When the great chairman in the sky finally conducts his post mortem on Barry Fry's crazy, colourful career in football, the verdict may well be one of life by misadventure.
First came his illusory days as a schoolboy star, representing England at Wembley before 100,000 people, then his short-lived status as a contemporary of George Best's in Manchester United's youth team. Later there were his managerial escapades at Barnet under Stan Flashman's chairmanship, and at Birmingham after David Sullivan bought control.
Through it all, however, Fry's allegiance to his home town of Bedford remained constant, and he and his family live there to this day. So it was with a hearty guffaw that Fry greeted the draw for the first round of the FA Cup, which sends his Peterborough United side 40 miles to face Bedford Town on Saturday. Not only does Bedford's chairman, David Howell, live in the same road, but Fry's CV is peppered with the name of the Ryman League Premier Division outfit.
Fry played for Bedford in the late 1960s and became manager a decade later. In their Southern League heyday, the original "Eagles" regularly applied for Fourth Division status and 18,500 packed The Eyrie when Everton beat them 3-0 en route to winning the FA Cup in 1966. Two years earlier they achieved one of the great giant-killings, winning 2-1 at Newcastle. Fry wistfully recalls skipping school to watch a 1956 replay with Arsenal, in which they led before losing 2-1, making the memory of their demise in 1982 all the more painful.
Howell, who runs a property-management consultancy and took over the reborn club two years ago, summarises a sorry tale. "The Charles Wells Brewery owned the old ground and gave the directors five years' notice. They did look for a new site, but there was a lack of foresight and urgency. They were relying on the council to bail them out. It never happened."
Bedford's disappearance was untimely, coming three seasons after the advent of the first national non-League set-up, today's Nationwide Conference. It was seven years before three diehard supporters resurrected the name, the new team starting in a local park against the likes of Sandy Albion and Potters Bar Crusaders in the South Midlands League.
Yet they swiftly worked their way up the non-League "pyramid". Since moving to a trim, if tiny, out-of-town ground, grandiosely christened The New Eyrie, three promotions in five years have taken a team now managed by Roger Ashby (previously with Rushden & Diamonds) to one rung below the Conference. Howell feels such achievements are "remarkable", but is convinced Bedford could go much further.

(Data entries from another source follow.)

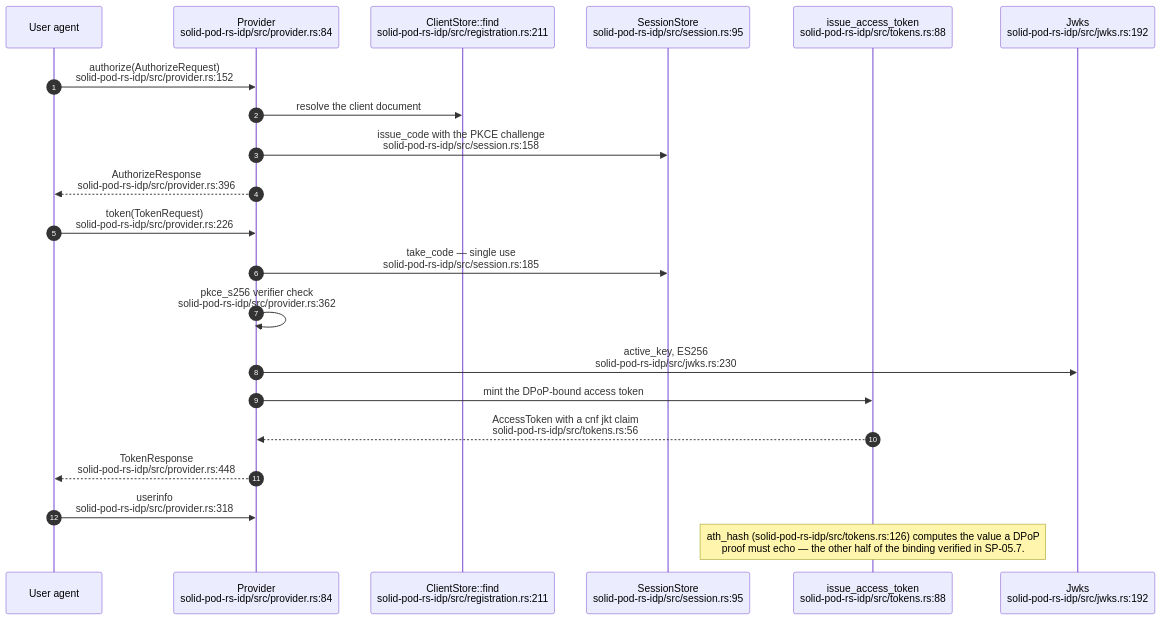
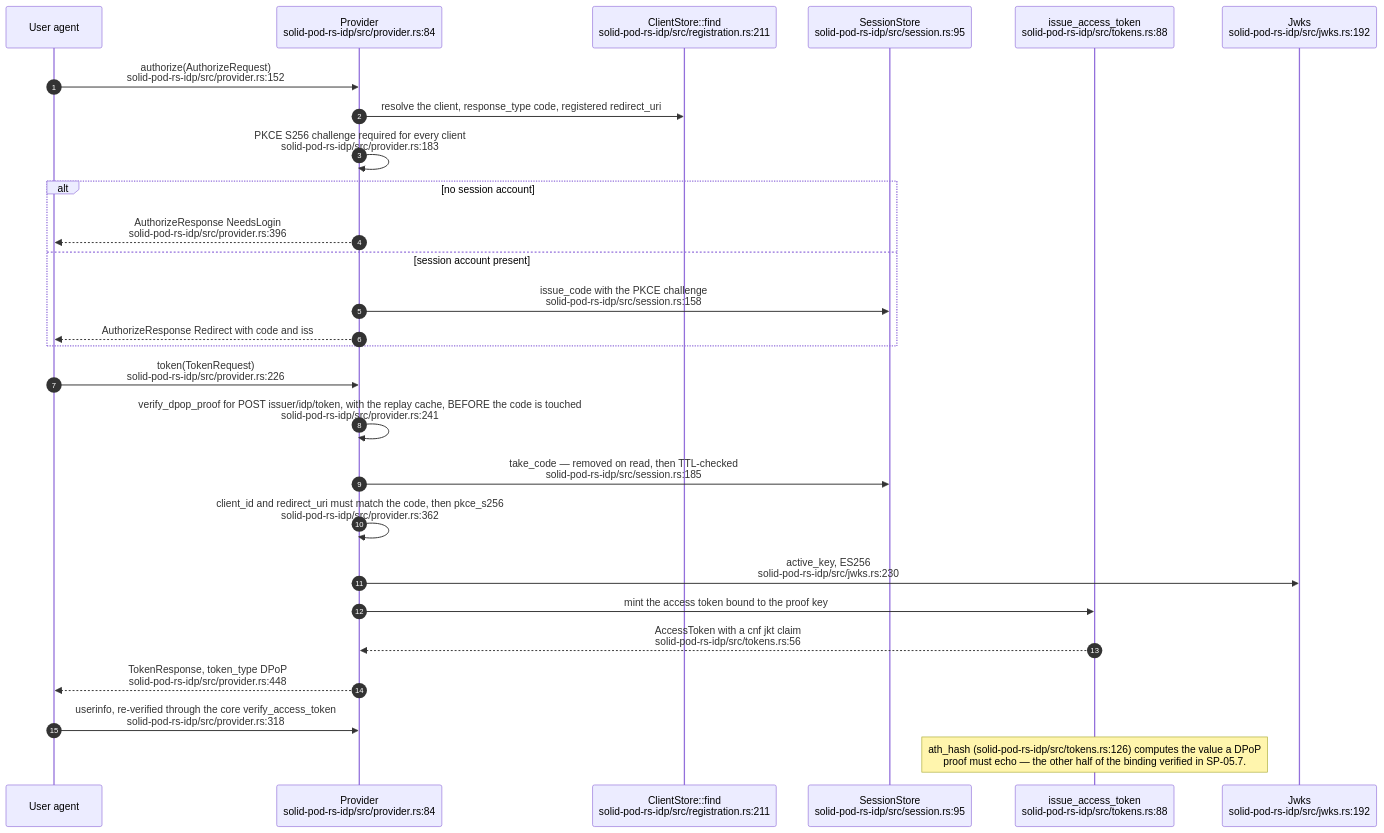
One commit to DreamLab-AI/VisionFlow changed diagram 13 of 18 in docs/diagrams/solid-pod-rs/05-identity-nip98-did-oidc.md. Above: the diagram before and after it, drawn with Mermaid. The commit also changed other lines of this file and 47 other files, not shown here.

````diff
--- a/docs/diagrams/solid-pod-rs/05-identity-nip98-did-oidc.md
+++ b/docs/diagrams/solid-pod-rs/05-identity-nip98-did-oidc.md
@@ -387,24 +407,30 @@
 ```mermaid
 sequenceDiagram
     autonumber
     participant U as User agent
     participant P as Provider<br/>solid-pod-rs-idp/src/provider.rs:84
     participant CS as ClientStore::find<br/>solid-pod-rs-idp/src/registration.rs:211
     participant SS as SessionStore<br/>solid-pod-rs-idp/src/session.rs:95
     participant T as issue_access_token<br/>solid-pod-rs-idp/src/tokens.rs:88
     participant J as Jwks<br/>solid-pod-rs-idp/src/jwks.rs:192
 
     U->>P: authorize(AuthorizeRequest)<br/>solid-pod-rs-idp/src/provider.rs:152
-    P->>CS: resolve the client document
-    P->>SS: issue_code with the PKCE challenge<br/>solid-pod-rs-idp/src/session.rs:158
-    P-->>U: AuthorizeResponse<br/>solid-pod-rs-idp/src/provider.rs:396
+    P->>CS: resolve the client, response_type code, registered redirect_uri
+    P->>P: PKCE S256 challenge required for every client<br/>solid-pod-rs-idp/src/provider.rs:183
+    alt no session account
+        P-->>U: AuthorizeResponse NeedsLogin<br/>solid-pod-rs-idp/src/provider.rs:396
+    else session account present
+        P->>SS: issue_code with the PKCE challenge<br/>solid-pod-rs-idp/src/session.rs:158
+        P-->>U: AuthorizeResponse Redirect with code and iss
+    end
     U->>P: token(TokenRequest)<br/>solid-pod-rs-idp/src/provider.rs:226
-    P->>SS: take_code — single use<br/>solid-pod-rs-idp/src/session.rs:185
-    P->>P: pkce_s256 verifier check<br/>solid-pod-rs-idp/src/provider.rs:362
+    P->>P: verify_dpop_proof for POST issuer/idp/token, with the replay cache, BEFORE the code is touched<br/>solid-pod-rs-idp/src/provider.rs:241
+    P->>SS: take_code — removed on read, then TTL-checked<br/>solid-pod-rs-idp/src/session.rs:185
+    P->>P: client_id and redirect_uri must match the code, then pkce_s256<br/>solid-pod-rs-idp/src/provider.rs:362
     P->>J: active_key, ES256<br/>solid-pod-rs-idp/src/jwks.rs:230
-    P->>T: mint the DPoP-bound access token
+    P->>T: mint the access token bound to the proof key
     T-->>P: AccessToken with a cnf jkt claim<br/>solid-pod-rs-idp/src/tokens.rs:56
-    P-->>U: TokenResponse<br/>solid-pod-rs-idp/src/provider.rs:448
-    U->>P: userinfo<br/>solid-pod-rs-idp/src/provider.rs:318
+    P-->>U: TokenResponse, token_type DPoP<br/>solid-pod-rs-idp/src/provider.rs:448
+    U->>P: userinfo, re-verified through the core verify_access_token<br/>solid-pod-rs-idp/src/provider.rs:318
     Note over T: ath_hash (solid-pod-rs-idp/src/tokens.rs:126) computes the value a DPoP<br/>proof must echo — the other half of the binding verified in SP-05.7.
 ```
````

He plans a new, 6,000-capacity stadium on the site by 2003 and aims for League status by 2010, saying: "A lot of supporters recognised that we'd peaked. They could see we weren't going to progress further without a corporate structure, proper investment, planning and a vision.
"The ingredients for success are here: great tradition, a hardcore support (attendances average 550) and the scope for growth in the fan base, plus a catchment area of 100,000 without any substantial clubs nearby. We've got the M1 on one side and the A1 on the other, great rail links to London, and three airports close by. Put all those together, get the cooperation of the local authority, and you've got a chance.

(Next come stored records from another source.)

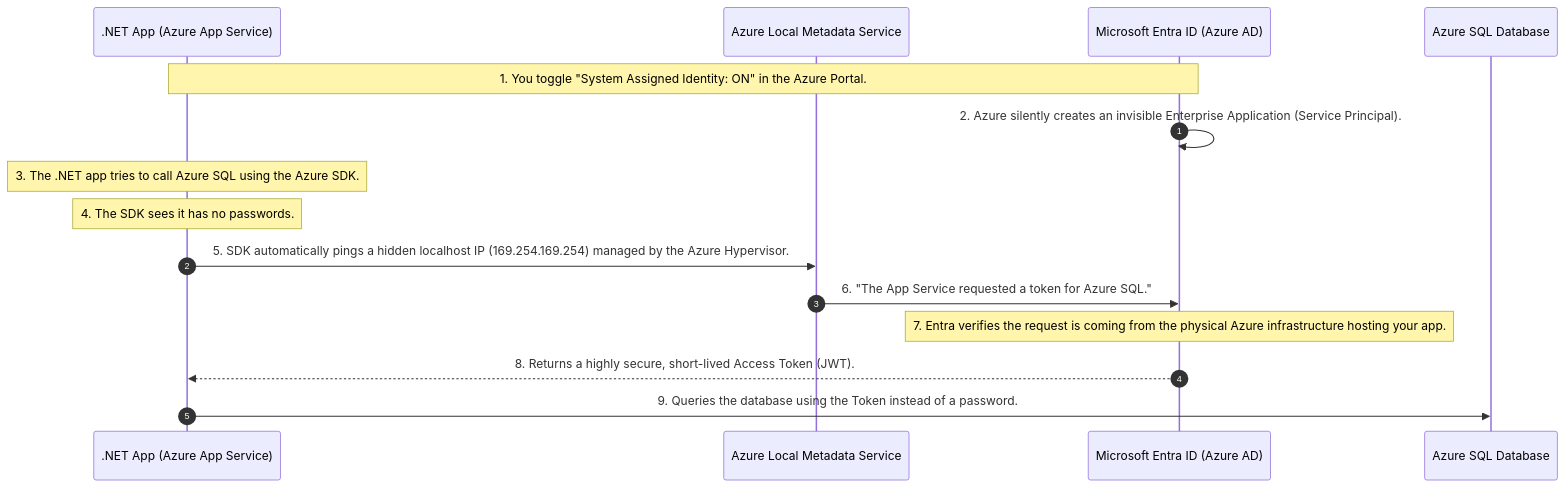
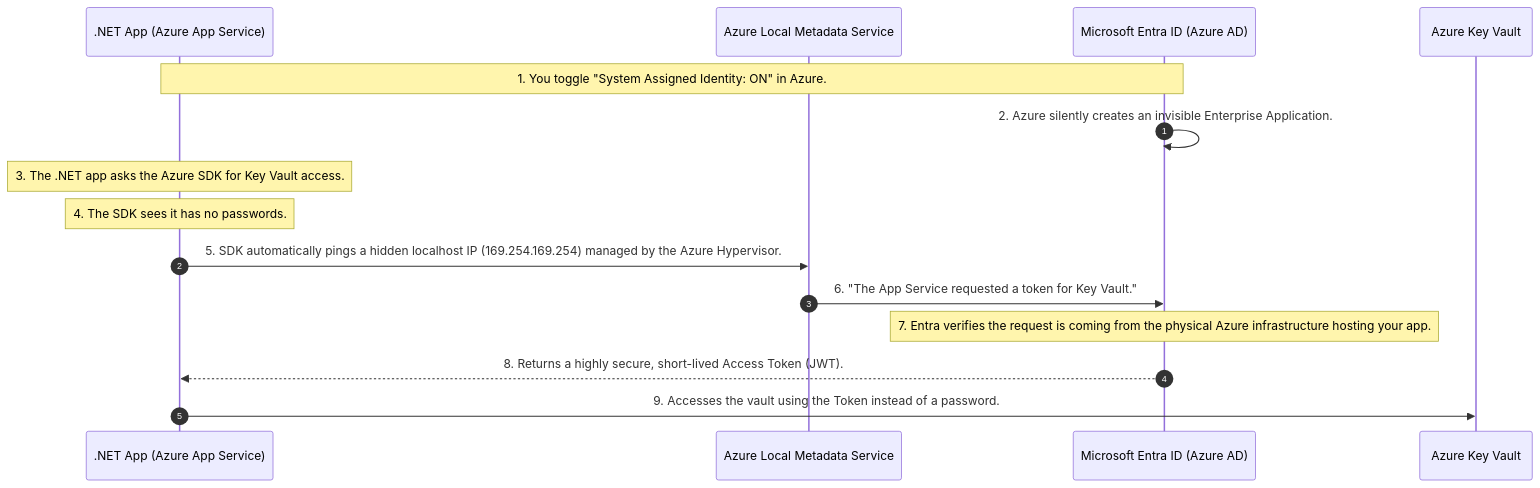
One commit to nirajp82/IdentityAccessManagement_IAM changed the fourth of 4 diagrams in Quiz/05_machine_to_machine_m2m_and_workload_identity.md. Above: the diagram before and after it, drawn with Mermaid. The commit also changed other lines of this file, not shown here.

````diff
--- a/Quiz/05_machine_to_machine_m2m_and_workload_identity.md
+++ b/Quiz/05_machine_to_machine_m2m_and_workload_identity.md
@@ -310,23 +245,23 @@
 ```mermaid
 sequenceDiagram
     autonumber
     participant App as .NET App (Azure App Service)
     participant LocalHost as Azure Local Metadata Service
     participant Entra as Microsoft Entra ID (Azure AD)
-    participant SQL as Azure SQL Database
+    participant Vault as Azure Key Vault
 
-    Note over App,Entra: 1. You toggle "System Assigned Identity: ON" in the Azure Portal.
-    Entra->>Entra: 2. Azure silently creates an invisible Enterprise Application (Service Principal).
+    Note over App,Entra: 1. You toggle "System Assigned Identity: ON" in Azure.
+    Entra->>Entra: 2. Azure silently creates an invisible Enterprise Application.
     
-    Note over App: 3. The .NET app tries to call Azure SQL using the Azure SDK.
+    Note over App: 3. The .NET app asks the Azure SDK for Key Vault access.
     Note over App: 4. The SDK sees it has no passwords.
     
     App->>LocalHost: 5. SDK automatically pings a hidden localhost IP (169.254.169.254) managed by the Azure Hypervisor.
-    LocalHost->>Entra: 6. "The App Service requested a token for Azure SQL."
+    LocalHost->>Entra: 6. "The App Service requested a token for Key Vault."
     
     Note over Entra: 7. Entra verifies the request is coming from the physical Azure infrastructure hosting your app.
     Entra-->>App: 8. Returns a highly secure, short-lived Access Token (JWT).
     
-    App->>SQL: 9. Queries the database using the Token instead of a password.
+    App->>Vault: 9. Accesses the vault using the Token instead of a password.
 
 ```
````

"There's actually more potential in Bedford than at Rushden & Diamonds, 20 miles away. I want to prove you don't have to be a Max Griggs [Rushden's multi-millionaire owner], throwing money at a club. Run it with efficient business disciplines and you won't be constantly flirting with extinction.
"So we're going to spend £3m on a 5,000-seater. I don't have that sort of money, but I am prepared to do everything to make it happen. People in football have to snap out of this mentality that you either find a sugar daddy or you scrape around at the bottom and hope for a lucky cup run."
Not that Bedford, recovering nicely after losing their first seven Ryman fixtures, would be averse to the latter. "As well as the financial spin-offs from a full house of 2,650, drawing Peterborough has been great for our credibility and media profile," explains Howell. "BBC TV are covering the game and it's perfectly timed for our planning application because it proves the demand for football here. People thought I was off my trolley to get involved, but this makes it all tangible." Howell hails the man plotting their exit as "a loyal friend" of the club, who helps raise funds, loans them players and sends teams over for friendlies. One of Fry's six children, Adam, is on Second Division Peterborough's books after three years at Bedford; another, Frank, plays for Town's under-14s, one of a staggering 17 sides they run. Fry Snr will watch him play on Sunday morning, whatever Saturday afternoon brings.
"It's a special occasion for me, which shows the magic of the Cup," says Fry. "I love Bedford. I've always lived there and I'm full of admiration for the businessmen like David who've revived the club. I hope it's a great match, a 5-5 draw since that's the sort of score I'm associated with, and that Peterborough win the replay 6-0." The great Bedfordian will not mind, for once, being the enemy on his own doorstep. "No doubt," Fry concludes with a wry chuckle, "I'll get booed by both sides."Reuse content